CryptoPunk #2338 itself is one of only 88 “zombie” punks, and one of only four zombies with the mohawk haircut attribute, and it’s a rare punk indeed.
REPLICATOR, price: $4.1 million
The NFT digital artwork “REPLICATOR” created by Canadian visual artist Mad Dog Jones was auctioned for more than $4.1 million in New York on April 26. After that, this work will automatically generate a new generation of NFT every 28 days.
The NFT digital artwork “REPLICATOR” with a starting price of USD 100 quickly rose to USD 2.4 million within 24 hours after the opening of the auction. In the last five minutes before the end of the auction, it caused fierce bidding and the final transaction price It sold for $4.14 million, setting a new auction record for a living Canadian artist.
Fidenza #313, price: $3.3 million
While the likes of CryptoPunks and Bored Ape Yacht Club have been the hottest NFTs, Ethereum-based generative art collectibles, Art Blocks, have also seen modest growth.
In August 2021, Art Blocks saw its largest single NFT sale to date, Tyler Hobbs’ Fidenza #313 changing hands for 1,000 ETH ($3.3 million at the time of purchase). Two months ago, the seller bought it for 0.58 ETH (~$1,400), which means the NFT has an ROI of over 235,000%.
In fact, Fidenza #313 isn’t the only Fidenza piece to sell for more than $1 million, three other pieces in the collection that produced unique pieces made up of coloured rectangles and squares at the time of casting have all sold for seven figures as well. trade. Additionally, Art Blocks generated $300 million in trading volume in August 2021 alone.
The first tweet ever, sold for $2.9 million
just setting up my twttr— jack⚡️ (@jack) March 21, 2006
The NFT version of Twitter co-founder and CEO Jack Dorsey’s first tweet, and the first tweet in Twitter history, was auctioned off in March 2021, eventually fetching a whopping 290 million dollars was sold.
The NFT for the first tweet was minted through a platform called Valuables, which allows users to make NFTs that represent their own tweets.

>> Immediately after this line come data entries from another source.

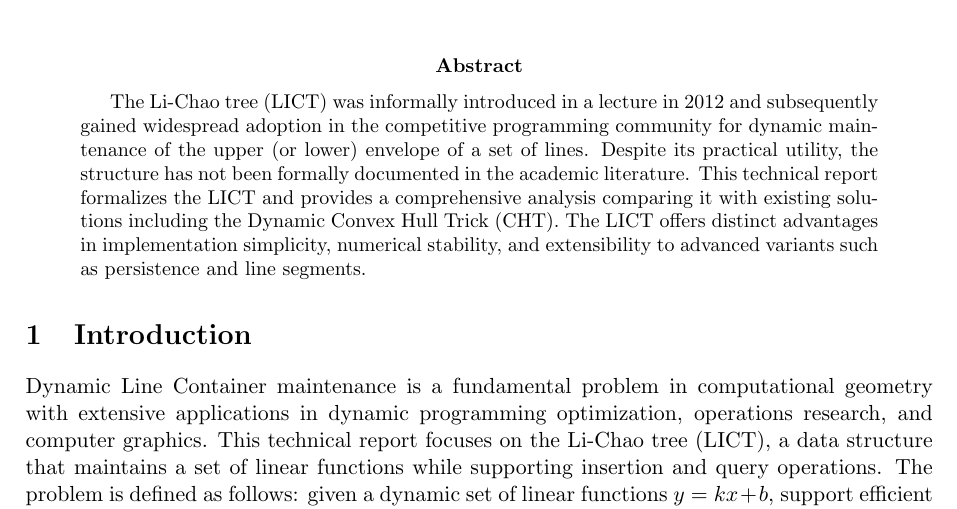
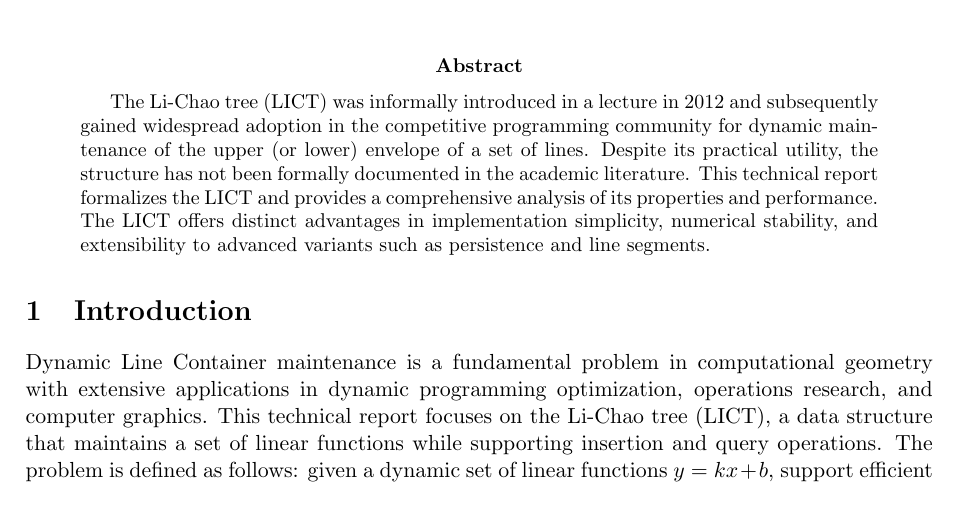
Before and after one commit to chnlich/lichao-tree, a LaTeX paper (doc/report.tex): part of page 1 of 9, cut so that both start at the same text. Compiled offline with pdfLaTeX.

Commit message:
Remove CHT mention from abstract

```diff
--- a/doc/report.tex
+++ b/doc/report.tex
@@ -45,7 +45,7 @@
 \maketitle
 
 \begin{abstract}
-The Li-Chao tree (LICT) was informally introduced in a lecture in 2012 and subsequently gained widespread adoption in the competitive programming community for dynamic maintenance of the upper (or lower) envelope of a set of lines. Despite its practical utility, the structure has not been formally documented in the academic literature. This technical report formalizes the LICT and provides a comprehensive analysis comparing it with existing solutions including the Dynamic Convex Hull Trick (CHT). The LICT offers distinct advantages in implementation simplicity, numerical stability, and extensibility to advanced variants such as persistence and line segments.
+The Li-Chao tree (LICT) was informally introduced in a lecture in 2012 and subsequently gained widespread adoption in the competitive programming community for dynamic maintenance of the upper (or lower) envelope of a set of lines. Despite its practical utility, the structure has not been formally documented in the academic literature. This technical report formalizes the LICT and provides a comprehensive analysis of its properties and performance. The LICT offers distinct advantages in implementation simplicity, numerical stability, and extensibility to advanced variants such as persistence and line segments.
 \end{abstract}
 
 \section{Introduction}
```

As part of his charitable cause, Jack Dorsey has pledged to convert the entire proceeds of this sale into bitcoin, which he will then donate to Africa Response, an African charity.